Search the material for lines containing the word "light", and copy each one.
——————————
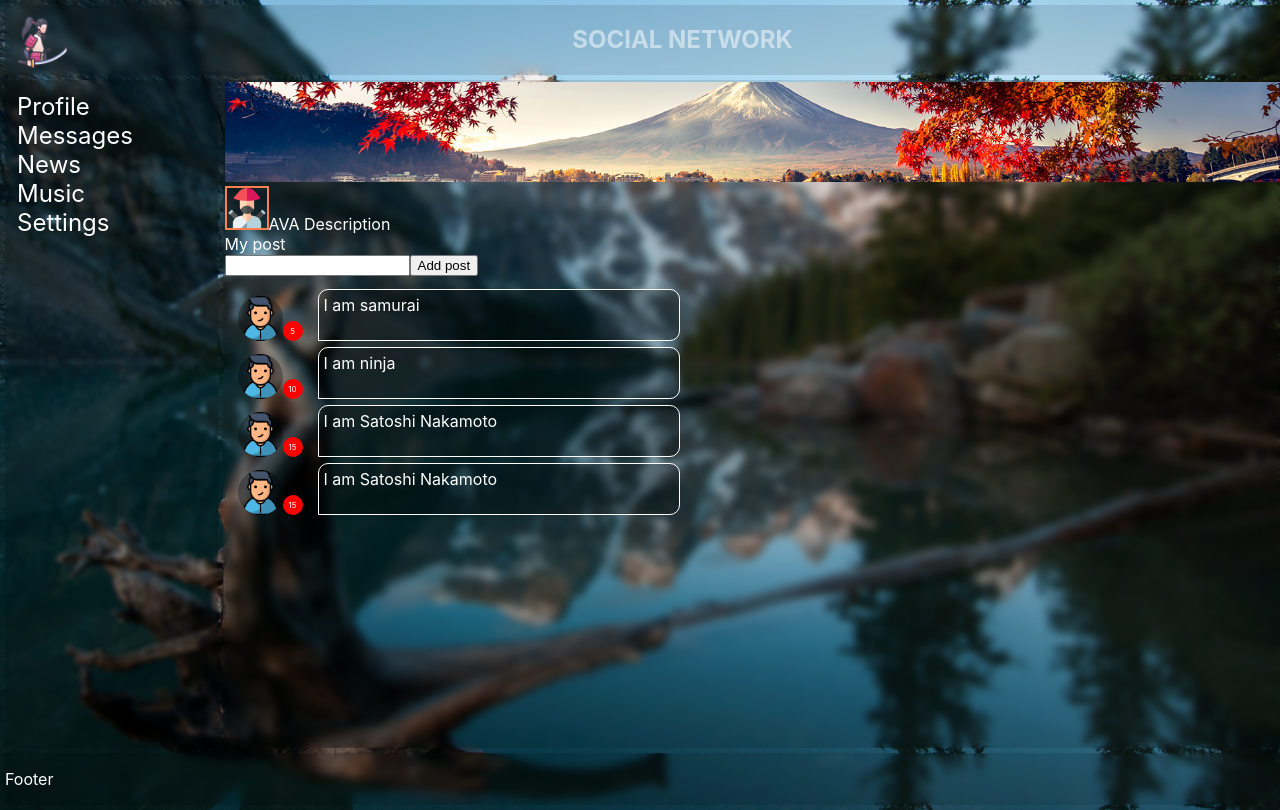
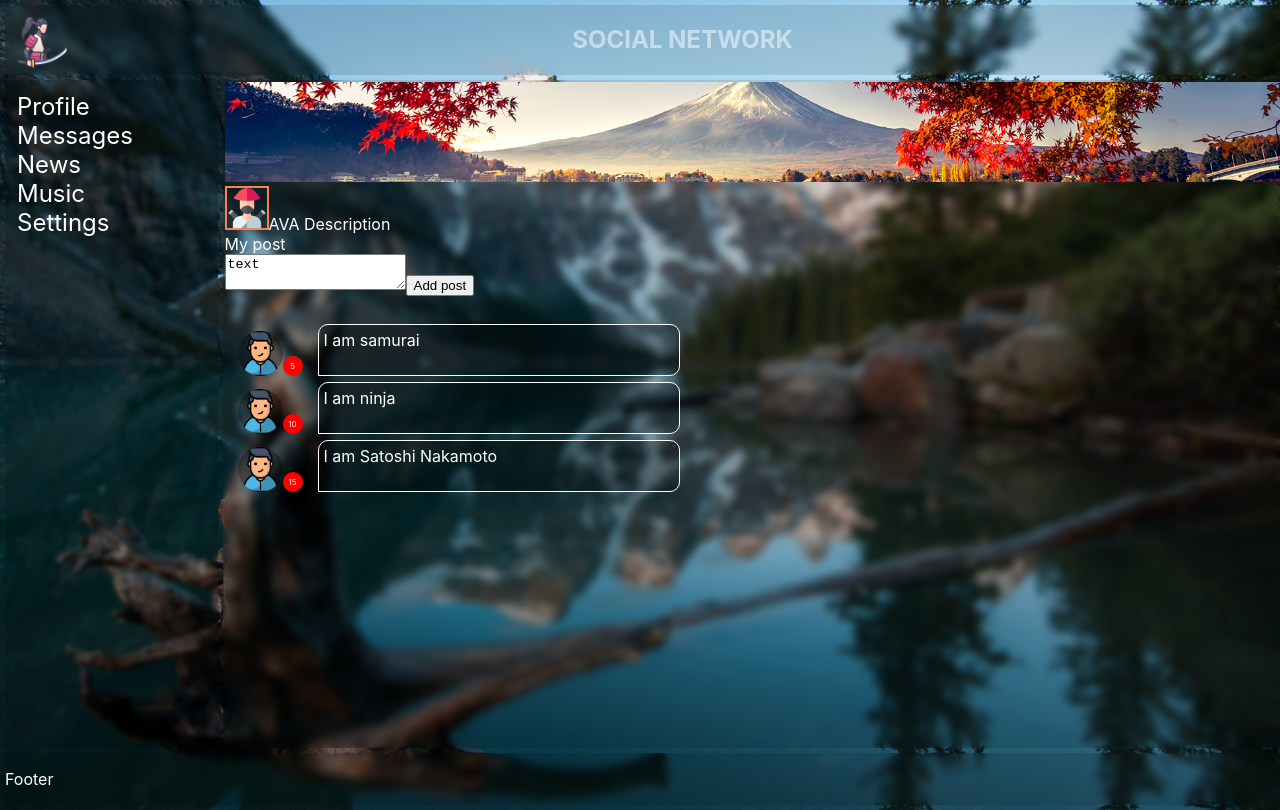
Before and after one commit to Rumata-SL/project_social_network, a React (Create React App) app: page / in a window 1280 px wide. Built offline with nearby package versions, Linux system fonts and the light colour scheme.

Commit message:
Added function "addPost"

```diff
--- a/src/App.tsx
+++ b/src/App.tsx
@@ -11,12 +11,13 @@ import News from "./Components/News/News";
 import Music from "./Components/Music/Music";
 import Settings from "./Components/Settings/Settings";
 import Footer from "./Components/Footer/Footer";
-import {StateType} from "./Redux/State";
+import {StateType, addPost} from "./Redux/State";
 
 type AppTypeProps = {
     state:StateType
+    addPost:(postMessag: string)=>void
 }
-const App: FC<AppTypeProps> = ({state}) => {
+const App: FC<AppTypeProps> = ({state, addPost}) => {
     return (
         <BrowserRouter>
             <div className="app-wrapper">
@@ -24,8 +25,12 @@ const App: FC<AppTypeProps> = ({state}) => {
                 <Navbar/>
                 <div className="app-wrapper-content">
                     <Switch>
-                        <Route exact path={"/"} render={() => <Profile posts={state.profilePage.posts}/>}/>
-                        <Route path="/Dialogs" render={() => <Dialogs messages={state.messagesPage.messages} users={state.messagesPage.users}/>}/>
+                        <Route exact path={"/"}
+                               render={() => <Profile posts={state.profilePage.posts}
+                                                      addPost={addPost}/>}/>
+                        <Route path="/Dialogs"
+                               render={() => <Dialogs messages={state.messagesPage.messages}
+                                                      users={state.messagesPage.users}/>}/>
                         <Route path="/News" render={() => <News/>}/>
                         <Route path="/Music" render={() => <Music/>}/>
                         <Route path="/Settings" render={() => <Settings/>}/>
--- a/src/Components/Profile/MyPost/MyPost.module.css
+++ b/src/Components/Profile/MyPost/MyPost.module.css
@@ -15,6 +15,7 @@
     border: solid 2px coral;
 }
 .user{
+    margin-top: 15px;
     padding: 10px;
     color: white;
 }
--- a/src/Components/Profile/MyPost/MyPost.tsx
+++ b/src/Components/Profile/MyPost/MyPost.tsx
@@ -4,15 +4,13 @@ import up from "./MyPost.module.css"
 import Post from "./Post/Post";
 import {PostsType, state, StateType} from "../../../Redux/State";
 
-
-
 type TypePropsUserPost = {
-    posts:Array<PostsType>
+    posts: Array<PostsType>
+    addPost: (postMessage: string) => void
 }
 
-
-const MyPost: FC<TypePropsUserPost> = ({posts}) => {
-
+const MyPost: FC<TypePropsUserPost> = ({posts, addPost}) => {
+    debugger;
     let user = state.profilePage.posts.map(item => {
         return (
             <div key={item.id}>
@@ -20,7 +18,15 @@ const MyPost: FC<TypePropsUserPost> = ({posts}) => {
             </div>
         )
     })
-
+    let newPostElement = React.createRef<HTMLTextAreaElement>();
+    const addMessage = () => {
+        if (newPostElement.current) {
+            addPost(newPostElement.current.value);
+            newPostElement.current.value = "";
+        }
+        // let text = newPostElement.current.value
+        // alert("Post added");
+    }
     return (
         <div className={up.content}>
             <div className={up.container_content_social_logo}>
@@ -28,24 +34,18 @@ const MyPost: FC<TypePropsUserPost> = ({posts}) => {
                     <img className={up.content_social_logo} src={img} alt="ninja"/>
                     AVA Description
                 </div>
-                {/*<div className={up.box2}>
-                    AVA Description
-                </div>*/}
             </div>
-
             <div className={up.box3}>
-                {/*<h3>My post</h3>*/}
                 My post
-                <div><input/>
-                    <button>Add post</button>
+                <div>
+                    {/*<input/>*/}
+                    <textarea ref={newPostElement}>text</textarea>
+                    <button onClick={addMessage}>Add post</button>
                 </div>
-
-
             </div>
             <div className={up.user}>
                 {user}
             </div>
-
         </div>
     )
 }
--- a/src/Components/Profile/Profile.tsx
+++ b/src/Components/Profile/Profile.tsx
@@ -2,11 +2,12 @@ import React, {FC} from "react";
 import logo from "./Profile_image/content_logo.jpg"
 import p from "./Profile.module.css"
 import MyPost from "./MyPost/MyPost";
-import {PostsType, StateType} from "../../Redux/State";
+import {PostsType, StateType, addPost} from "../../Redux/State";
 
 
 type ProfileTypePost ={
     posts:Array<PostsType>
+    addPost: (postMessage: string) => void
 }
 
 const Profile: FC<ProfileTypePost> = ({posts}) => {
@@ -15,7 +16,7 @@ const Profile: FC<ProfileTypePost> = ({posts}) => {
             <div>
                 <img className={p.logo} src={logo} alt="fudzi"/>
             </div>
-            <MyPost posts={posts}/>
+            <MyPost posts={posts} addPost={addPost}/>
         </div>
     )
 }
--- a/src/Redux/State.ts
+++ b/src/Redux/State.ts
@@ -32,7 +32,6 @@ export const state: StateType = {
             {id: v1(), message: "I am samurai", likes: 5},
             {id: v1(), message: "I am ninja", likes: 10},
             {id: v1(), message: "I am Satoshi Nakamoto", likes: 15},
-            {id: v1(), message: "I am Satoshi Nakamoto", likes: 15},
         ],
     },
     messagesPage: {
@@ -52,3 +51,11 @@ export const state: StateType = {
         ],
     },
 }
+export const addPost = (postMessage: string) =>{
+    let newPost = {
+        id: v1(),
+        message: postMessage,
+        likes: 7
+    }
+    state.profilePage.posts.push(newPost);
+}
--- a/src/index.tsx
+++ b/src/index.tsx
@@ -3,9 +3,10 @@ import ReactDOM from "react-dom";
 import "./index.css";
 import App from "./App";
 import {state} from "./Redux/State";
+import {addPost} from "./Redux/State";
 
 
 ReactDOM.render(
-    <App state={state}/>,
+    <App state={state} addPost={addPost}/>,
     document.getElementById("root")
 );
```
——————————
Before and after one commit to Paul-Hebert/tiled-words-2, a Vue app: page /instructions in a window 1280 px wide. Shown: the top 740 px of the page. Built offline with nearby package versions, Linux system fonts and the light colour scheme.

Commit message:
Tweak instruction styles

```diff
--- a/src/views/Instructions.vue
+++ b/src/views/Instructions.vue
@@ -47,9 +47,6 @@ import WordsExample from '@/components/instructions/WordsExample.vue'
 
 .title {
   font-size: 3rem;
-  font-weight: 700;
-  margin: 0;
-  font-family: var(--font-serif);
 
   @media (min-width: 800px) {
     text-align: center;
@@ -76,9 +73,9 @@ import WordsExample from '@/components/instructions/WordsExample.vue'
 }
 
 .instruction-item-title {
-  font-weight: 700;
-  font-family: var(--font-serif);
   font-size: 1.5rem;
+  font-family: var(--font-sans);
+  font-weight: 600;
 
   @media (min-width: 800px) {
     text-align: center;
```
——————————
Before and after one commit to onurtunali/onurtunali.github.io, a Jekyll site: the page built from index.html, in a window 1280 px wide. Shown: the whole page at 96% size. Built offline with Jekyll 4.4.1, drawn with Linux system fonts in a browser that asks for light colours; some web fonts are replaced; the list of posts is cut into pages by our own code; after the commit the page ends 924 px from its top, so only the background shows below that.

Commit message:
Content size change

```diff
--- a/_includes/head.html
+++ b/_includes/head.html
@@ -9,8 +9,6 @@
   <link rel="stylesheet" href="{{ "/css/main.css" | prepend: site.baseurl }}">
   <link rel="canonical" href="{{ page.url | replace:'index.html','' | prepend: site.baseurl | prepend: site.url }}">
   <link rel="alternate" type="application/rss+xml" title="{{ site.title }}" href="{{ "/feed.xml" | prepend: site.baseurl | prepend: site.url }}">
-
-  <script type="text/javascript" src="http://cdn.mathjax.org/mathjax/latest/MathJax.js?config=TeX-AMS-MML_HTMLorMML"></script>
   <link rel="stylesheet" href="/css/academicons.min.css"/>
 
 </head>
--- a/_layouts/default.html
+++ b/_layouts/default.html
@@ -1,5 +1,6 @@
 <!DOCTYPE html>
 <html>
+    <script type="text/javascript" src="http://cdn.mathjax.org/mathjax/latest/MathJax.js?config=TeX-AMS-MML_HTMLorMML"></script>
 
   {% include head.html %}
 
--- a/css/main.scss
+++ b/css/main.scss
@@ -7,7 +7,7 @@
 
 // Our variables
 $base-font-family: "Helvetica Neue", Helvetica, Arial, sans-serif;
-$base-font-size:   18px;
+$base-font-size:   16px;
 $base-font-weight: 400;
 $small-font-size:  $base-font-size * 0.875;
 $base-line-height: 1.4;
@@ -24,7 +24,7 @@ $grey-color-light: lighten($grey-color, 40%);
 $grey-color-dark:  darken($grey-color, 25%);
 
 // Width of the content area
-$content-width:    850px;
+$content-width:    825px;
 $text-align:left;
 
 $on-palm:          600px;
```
——————————
> [PROBLEM SOLUTION]:
Before and after one commit to Rumata-SL/project_social_network, a React (Create React App) app: page / in a window 1280 px wide. Built offline with nearby package versions, Linux system fonts and the light colour scheme.
Before and after one commit to Paul-Hebert/tiled-words-2, a Vue app: page /instructions in a window 1280 px wide. Shown: the top 740 px of the page. Built offline with nearby package versions, Linux system fonts and the light colour scheme.
Before and after one commit to onurtunali/onurtunali.github.io, a Jekyll site: the page built from index.html, in a window 1280 px wide. Shown: the whole page at 96% size. Built offline with Jekyll 4.4.1, drawn with Linux system fonts in a browser that asks for light colours; some web fonts are replaced; the list of posts is cut into pages by our own code; after the commit the page ends 924 px from its top, so only the background shows below that.
@@ -24,7 +24,7 @@ $grey-color-light: lighten($grey-color, 40%);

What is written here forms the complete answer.